(Edit tracking data)

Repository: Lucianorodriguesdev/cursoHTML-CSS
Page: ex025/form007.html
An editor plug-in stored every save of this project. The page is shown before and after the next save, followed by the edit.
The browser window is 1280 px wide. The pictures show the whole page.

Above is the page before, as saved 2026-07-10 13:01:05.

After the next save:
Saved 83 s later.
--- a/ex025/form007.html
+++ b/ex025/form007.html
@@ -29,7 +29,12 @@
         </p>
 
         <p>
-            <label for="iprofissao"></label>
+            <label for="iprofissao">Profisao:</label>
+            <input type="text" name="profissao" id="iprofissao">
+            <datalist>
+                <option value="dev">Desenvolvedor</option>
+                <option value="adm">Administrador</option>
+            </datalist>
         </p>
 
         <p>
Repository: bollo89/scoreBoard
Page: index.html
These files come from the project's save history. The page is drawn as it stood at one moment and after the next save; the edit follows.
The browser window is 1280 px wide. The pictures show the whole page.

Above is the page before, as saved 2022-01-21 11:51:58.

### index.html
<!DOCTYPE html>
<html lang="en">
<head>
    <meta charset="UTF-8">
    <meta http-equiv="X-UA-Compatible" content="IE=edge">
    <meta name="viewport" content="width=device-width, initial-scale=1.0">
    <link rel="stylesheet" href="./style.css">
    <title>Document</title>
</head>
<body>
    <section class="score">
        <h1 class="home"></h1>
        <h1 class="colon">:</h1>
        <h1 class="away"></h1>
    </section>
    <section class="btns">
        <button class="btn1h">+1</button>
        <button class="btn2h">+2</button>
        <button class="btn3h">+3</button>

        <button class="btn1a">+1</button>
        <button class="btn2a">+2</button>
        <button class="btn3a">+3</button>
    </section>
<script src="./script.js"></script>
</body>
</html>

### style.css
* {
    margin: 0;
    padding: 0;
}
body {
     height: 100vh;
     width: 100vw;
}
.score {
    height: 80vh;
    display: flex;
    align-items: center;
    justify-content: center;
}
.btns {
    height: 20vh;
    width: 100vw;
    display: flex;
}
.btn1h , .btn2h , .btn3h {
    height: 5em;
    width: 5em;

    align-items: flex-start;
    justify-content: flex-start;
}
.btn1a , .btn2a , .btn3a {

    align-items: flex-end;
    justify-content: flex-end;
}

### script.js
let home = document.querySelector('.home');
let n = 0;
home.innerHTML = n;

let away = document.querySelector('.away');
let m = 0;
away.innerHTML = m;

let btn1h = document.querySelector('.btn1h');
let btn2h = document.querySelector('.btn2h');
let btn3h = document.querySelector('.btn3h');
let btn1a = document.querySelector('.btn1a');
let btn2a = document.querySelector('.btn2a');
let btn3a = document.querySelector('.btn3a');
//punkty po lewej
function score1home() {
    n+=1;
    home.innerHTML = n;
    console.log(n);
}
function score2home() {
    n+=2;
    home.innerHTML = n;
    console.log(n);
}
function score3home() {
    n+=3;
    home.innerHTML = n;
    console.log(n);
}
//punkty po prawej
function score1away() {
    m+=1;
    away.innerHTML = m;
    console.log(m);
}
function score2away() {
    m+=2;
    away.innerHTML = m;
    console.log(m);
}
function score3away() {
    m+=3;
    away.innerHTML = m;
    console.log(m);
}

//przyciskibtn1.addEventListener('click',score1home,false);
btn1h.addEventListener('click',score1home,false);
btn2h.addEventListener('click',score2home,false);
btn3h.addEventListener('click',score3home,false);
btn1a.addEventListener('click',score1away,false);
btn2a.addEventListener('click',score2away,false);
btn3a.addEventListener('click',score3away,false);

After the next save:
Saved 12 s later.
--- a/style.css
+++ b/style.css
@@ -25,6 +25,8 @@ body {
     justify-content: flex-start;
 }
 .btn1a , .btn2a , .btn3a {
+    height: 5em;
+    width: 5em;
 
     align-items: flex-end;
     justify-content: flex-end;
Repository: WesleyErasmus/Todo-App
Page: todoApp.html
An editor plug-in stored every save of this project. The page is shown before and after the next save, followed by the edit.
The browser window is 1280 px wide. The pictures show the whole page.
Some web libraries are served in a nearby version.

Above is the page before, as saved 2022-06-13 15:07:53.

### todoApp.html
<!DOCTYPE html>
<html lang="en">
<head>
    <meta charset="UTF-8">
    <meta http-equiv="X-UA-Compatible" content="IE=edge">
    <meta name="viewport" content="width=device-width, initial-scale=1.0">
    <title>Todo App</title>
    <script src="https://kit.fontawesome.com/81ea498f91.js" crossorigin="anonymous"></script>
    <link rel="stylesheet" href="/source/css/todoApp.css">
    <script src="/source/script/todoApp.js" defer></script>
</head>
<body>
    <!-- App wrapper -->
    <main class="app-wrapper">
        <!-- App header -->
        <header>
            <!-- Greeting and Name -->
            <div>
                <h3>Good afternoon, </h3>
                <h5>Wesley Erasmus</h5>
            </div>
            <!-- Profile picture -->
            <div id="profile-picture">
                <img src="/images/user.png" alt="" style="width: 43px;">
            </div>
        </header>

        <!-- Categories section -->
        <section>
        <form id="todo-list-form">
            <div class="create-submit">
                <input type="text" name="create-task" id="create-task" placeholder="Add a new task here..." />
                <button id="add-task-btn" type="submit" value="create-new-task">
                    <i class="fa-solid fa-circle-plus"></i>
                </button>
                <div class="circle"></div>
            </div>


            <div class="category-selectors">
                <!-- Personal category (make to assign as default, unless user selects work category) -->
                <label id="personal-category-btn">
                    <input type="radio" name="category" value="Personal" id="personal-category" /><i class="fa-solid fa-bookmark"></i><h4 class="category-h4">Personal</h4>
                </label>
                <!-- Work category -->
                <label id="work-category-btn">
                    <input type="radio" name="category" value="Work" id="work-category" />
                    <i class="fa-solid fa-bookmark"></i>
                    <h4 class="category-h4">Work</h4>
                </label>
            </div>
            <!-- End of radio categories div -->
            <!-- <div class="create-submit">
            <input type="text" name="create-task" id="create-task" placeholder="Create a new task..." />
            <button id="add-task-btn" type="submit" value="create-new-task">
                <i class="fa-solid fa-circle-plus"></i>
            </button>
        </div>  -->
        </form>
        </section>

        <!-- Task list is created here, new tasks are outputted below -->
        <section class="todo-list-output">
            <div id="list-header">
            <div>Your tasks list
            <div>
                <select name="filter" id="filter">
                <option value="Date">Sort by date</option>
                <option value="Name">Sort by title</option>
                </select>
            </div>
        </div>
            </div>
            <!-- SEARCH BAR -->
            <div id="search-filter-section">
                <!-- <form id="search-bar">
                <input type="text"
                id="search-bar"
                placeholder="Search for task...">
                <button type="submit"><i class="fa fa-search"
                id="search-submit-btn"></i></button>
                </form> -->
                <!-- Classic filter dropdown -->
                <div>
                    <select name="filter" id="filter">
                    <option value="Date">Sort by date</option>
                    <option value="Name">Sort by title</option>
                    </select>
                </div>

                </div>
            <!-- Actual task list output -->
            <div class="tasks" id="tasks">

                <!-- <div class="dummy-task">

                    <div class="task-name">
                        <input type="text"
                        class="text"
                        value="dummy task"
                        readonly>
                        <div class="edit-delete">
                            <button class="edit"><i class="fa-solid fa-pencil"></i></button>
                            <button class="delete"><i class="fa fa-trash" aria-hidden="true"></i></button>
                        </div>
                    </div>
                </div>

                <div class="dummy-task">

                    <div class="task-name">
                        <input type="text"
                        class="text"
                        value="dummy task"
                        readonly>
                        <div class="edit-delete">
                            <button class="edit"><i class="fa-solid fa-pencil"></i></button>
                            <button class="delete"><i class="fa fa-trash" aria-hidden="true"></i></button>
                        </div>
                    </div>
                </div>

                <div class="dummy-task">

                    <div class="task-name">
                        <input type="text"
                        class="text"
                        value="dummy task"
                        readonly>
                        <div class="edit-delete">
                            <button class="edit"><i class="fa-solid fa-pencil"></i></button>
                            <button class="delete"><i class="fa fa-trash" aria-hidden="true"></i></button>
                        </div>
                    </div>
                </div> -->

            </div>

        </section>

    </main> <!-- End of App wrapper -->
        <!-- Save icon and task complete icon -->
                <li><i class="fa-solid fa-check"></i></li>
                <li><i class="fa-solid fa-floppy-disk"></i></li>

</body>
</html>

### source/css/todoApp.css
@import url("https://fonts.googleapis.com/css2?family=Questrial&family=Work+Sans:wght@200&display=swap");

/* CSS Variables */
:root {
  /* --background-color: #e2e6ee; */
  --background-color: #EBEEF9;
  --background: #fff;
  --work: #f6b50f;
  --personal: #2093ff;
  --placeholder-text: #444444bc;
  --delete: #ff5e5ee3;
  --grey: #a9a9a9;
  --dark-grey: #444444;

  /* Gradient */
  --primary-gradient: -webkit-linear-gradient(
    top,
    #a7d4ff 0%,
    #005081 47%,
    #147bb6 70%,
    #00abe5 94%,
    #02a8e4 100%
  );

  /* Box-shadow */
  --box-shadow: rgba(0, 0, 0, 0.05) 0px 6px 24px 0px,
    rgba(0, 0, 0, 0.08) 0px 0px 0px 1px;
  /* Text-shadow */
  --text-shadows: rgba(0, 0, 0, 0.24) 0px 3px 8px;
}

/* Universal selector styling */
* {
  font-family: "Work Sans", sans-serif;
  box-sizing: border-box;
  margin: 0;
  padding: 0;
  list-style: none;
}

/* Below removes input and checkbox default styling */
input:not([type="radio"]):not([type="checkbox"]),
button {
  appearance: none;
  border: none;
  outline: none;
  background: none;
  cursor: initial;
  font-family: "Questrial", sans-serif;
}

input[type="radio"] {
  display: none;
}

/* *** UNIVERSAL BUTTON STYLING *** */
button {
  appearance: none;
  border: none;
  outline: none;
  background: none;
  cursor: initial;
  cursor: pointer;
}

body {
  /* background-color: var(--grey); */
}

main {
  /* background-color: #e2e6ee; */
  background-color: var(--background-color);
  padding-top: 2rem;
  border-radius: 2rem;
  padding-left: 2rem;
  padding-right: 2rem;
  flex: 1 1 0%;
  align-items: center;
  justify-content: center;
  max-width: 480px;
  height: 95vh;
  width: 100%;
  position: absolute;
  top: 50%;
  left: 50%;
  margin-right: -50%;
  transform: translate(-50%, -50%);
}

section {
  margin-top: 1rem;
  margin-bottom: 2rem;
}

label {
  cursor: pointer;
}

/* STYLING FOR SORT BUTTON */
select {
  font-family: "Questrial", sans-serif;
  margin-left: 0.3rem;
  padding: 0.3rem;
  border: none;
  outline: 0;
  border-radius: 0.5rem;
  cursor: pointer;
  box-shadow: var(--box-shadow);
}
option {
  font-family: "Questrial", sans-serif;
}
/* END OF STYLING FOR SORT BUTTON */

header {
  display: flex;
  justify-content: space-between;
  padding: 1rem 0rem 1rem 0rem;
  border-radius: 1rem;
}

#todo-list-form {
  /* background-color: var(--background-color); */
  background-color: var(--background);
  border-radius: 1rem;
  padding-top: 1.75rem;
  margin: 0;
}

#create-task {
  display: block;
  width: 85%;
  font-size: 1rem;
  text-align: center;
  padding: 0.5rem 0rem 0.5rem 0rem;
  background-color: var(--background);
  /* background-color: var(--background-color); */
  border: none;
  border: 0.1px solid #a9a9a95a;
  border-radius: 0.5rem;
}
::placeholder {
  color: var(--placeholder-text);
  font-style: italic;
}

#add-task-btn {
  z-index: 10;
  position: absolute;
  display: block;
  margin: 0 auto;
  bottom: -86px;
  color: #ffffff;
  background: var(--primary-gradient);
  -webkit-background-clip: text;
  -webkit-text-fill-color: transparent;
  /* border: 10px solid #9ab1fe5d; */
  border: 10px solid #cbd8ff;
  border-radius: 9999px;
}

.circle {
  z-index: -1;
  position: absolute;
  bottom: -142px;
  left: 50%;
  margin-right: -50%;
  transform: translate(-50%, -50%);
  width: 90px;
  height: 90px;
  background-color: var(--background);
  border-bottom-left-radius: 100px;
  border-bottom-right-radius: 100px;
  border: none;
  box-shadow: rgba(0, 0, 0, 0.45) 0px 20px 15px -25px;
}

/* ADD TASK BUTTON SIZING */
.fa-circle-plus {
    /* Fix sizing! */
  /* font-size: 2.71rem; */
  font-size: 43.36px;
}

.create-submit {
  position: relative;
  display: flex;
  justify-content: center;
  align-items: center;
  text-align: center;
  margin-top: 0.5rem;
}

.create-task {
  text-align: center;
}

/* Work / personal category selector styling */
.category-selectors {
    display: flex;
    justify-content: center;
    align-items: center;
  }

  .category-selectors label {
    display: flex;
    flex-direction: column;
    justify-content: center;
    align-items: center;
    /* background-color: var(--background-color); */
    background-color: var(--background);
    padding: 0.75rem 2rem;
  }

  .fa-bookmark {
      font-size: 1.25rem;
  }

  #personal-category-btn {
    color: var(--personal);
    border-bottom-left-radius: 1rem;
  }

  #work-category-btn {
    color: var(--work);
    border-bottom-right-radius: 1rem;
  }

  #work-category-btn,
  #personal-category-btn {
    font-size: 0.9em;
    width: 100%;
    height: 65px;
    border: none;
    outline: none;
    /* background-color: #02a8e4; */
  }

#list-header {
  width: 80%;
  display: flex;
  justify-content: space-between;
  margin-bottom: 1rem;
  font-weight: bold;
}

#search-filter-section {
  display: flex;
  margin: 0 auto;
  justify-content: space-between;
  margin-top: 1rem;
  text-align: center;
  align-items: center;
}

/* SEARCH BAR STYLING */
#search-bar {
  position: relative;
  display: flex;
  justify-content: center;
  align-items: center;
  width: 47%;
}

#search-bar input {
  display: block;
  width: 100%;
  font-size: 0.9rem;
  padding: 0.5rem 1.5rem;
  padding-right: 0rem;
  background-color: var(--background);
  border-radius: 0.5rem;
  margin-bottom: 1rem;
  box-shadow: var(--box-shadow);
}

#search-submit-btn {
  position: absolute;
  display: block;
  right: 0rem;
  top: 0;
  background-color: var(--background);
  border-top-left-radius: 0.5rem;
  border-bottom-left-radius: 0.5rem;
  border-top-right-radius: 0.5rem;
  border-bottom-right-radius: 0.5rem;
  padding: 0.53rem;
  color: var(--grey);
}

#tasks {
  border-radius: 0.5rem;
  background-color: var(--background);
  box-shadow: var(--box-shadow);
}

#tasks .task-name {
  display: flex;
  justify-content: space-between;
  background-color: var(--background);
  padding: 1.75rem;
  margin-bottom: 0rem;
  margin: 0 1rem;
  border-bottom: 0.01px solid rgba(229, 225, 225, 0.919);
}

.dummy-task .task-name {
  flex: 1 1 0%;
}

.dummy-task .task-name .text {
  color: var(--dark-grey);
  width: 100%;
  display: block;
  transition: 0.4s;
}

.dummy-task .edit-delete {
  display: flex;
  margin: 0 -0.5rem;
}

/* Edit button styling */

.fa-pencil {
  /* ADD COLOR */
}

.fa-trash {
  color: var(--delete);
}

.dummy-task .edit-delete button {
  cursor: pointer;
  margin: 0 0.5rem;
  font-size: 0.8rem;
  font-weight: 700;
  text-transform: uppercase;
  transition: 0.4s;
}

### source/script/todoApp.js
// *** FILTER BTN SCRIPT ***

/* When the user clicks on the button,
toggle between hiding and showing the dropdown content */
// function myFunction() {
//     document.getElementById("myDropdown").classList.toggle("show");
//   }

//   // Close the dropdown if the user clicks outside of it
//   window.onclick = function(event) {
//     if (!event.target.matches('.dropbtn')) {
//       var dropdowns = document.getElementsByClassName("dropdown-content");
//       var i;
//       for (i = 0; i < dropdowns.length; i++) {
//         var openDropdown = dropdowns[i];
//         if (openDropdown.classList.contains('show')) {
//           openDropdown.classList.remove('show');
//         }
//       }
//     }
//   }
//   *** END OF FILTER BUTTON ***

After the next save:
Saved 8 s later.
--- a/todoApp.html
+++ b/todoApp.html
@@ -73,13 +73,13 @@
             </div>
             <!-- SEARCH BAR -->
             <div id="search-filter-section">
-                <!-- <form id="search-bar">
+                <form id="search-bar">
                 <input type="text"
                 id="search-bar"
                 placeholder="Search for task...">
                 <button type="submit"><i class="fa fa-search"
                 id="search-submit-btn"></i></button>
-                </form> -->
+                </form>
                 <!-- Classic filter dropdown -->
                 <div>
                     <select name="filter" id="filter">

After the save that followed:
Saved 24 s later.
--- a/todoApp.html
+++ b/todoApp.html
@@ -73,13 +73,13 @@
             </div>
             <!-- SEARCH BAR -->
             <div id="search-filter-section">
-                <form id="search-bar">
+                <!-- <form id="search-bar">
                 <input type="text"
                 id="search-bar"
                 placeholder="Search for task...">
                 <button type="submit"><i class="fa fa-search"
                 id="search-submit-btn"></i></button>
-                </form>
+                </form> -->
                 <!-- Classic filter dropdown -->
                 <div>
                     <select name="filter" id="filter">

HOW TO COMPLETE THIS TASK:
Start at the first line of the entries and stop at the line that contains "Page: index.html". Repeat every line in that span exactly, and nothing beyond it.

WRITTEN REPLY:
Repository: Lucianorodriguesdev/cursoHTML-CSS
Page: ex025/form007.html
An editor plug-in stored every save of this project. The page is shown before and after the next save, followed by the edit.
The browser window is 1280 px wide. The pictures show the whole page.

Above is the page before, as saved 2026-07-10 13:01:05.

After the next save:
Saved 83 s later.
--- a/ex025/form007.html
+++ b/ex025/form007.html
@@ -29,7 +29,12 @@
         </p>
 
         <p>
-            <label for="iprofissao"></label>
+            <label for="iprofissao">Profisao:</label>
+            <input type="text" name="profissao" id="iprofissao">
+            <datalist>
+                <option value="dev">Desenvolvedor</option>
+                <option value="adm">Administrador</option>
+            </datalist>
         </p>
 
         <p>
Repository: bollo89/scoreBoard
Page: index.html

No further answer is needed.